Oh, there is one thing that I came to expect, and then when it was taken away for a period of time, I suffered. Since I was little I had these spectacular dreams, and they continued through into my beginning of practicing. And then they stopped for a number of years.

They just recently started up again, but I had a lot of attachment to those. I came to expect that every night when I laid my head down, maybe I wasn't going to have fantastically cosmic spiritual dreams, but they were going to be interesting and big. And I looked forward to going to sleep because I was going to have these dreams.

And then there were spectacular spiritual dreams and things that happened. My dream diaries from when I was younger, like, it's not just a dream—it's like there would be five of these dreams in one night and every single night that I would remember that would be interesting and often times having some meaning that was useful.

That one expectation, you know it took me years to get over that, to get over that expectation.

When we live with a lot of expectations—how things should be, how I should be, how spiritual life should go, what is supposed to be happening, who I am as a practitioner, and anything, what other people are supposed to do, how other people are supposed to behave or not behave. Not only does this cause us suffering, but it causes a great deal of inflexibility.

We are living in an improvisational world. Nothing is pre-planned. There are patterns, but there's not destiny, right? And there's no foregone conclusion that's absolutely guaranteed.

When we have these kind of expectations and very rigid ideas of things then we ourselves are rigid. When something happens, even a great opportunity that's contrary to our view of what we wanted to happen, and what we planned to happen, or what we thought should happen, then we have a hard time changing direction or adjusting.

We don't like to have to adjust to changing circumstances. And of course, if you're in this grand cosmic improvisational play and you don't like circumstances to change and you don't like having to adjust, you are in big trubs. [laughs]

If you always want a rule to follow and you want things to always go a certain way, you are in big trouble because that is simply not how reality operates.

So either you're going to live in this very brittle, rigid way, constantly trying to enforce your rules, or you're just going to suffer all the time. I mean, they're both suffering, but you're going to always feel anxious and destabilized because nothing is following along with you. It just doesn't work that way.

And when we live without expectations, we can be really flexible. When something changes, we can just go with it because we didn't have any expectations to begin with.

The only thing we can really expect is that if we lose—you know through doing sadhana we destroy some of these obscurations to our senses and our mind so that we can engage with the freshness of reality more—what we can expect is that it will be magical and interesting. That's about it, right? And I think that's a lot.

But many of us opt for some sort of fake safety rather than for magic and improvisation because we have these attachments to things being a certain way and people being a certain way and us achieving a certain thing.

Our death grip on these expectations causes tremendous staleness to enter into our life and makes us unable to adapt freely.

A lot of the freedom that we experience when we do destroy some of these obscurations is the freedom to adapt, the freedom to go along with life in a playful way, to adapt playfully, to not be anxious about every change that happens, to be able to feel what's happening and basically dance with it. That's a large part of the freedom that we experience.

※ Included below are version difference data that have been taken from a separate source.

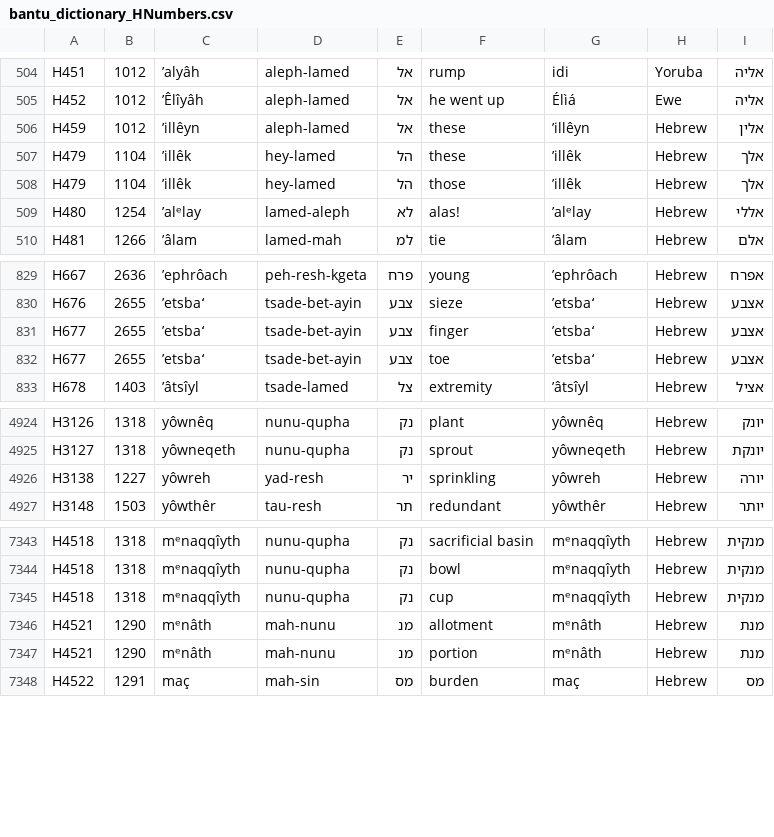
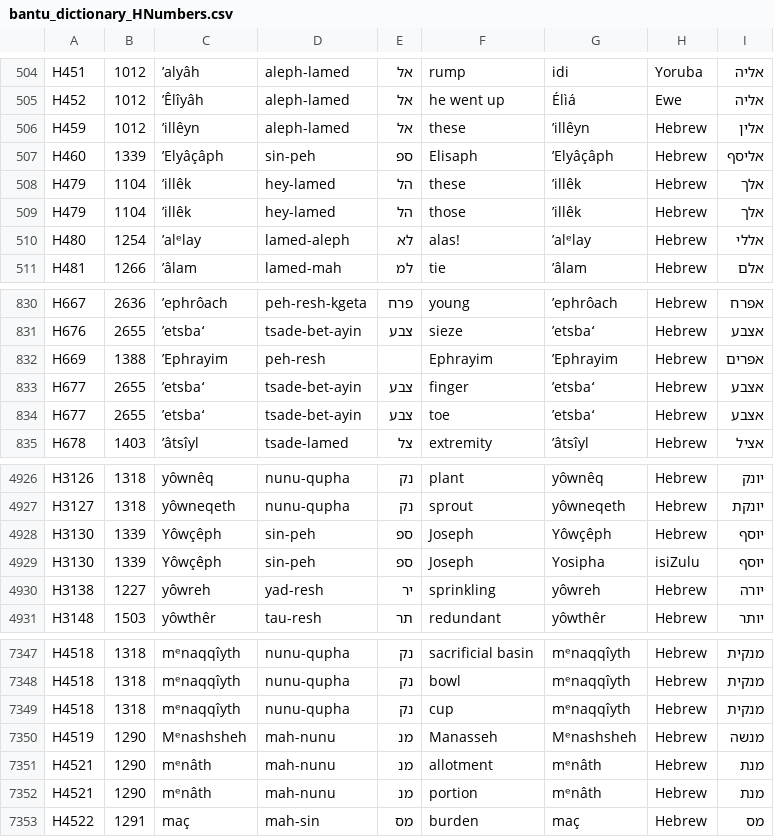
Before and after one commit to andrewkekana1972/AncientWordExplorer, a CSV file: bantu_dictionary_HNumbers.csv, drawn as a sheet; only a part is shown, gaps mark what is left out; the diff names each change by its address in the sheet, - before the commit and + after, or states it on an @@ line.

Commit message:
Add files via upload

```diff
--- a/bantu_dictionary_HNumbers.csv
+++ b/bantu_dictionary_HNumbers.csv
+row 507: H460 | 1339 | ʼElyâçâph | sin-peh | ספ | Elisaph | ʼElyâçâph | Hebrew | אליסף
+row 832: H669 | 1388 | ʼEphrayim | peh-resh |  | Ephrayim | ʼEphrayim | Hebrew | אפרים
+row 4928: H3130 | 1339 | Yôwçêph | sin-peh | ספ | Joseph | Yôwçêph | Hebrew | יוסף
+row 4929: H3130 | 1339 | Yôwçêph | sin-peh | ספ | Joseph | Yosipha | isiZulu | יוסף
+row 7350: H4519 | 1290 | Mᵉnashsheh | mah-nunu | מנ | Manasseh | Mᵉnashsheh | Hebrew | מנשה
```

I was really strongly reminded of that and also feeling some sense of—I have no idea why I had so few expectations. How did that happen? What a great thing, right?

And then that definitely allows you to just feel how you're being guided, how truly alive and intelligent everything is, and how you get responded to when you open.

When you do manage to get rid of some of these obscurations through your own diligence and courage and sincerity, I get reminded over and over again that doors just get flung open that you didn't even know were there.


Satsang with Shambhavi is a weekly podcast about spirituality, love, death, devotion and waking up while living in a messy world.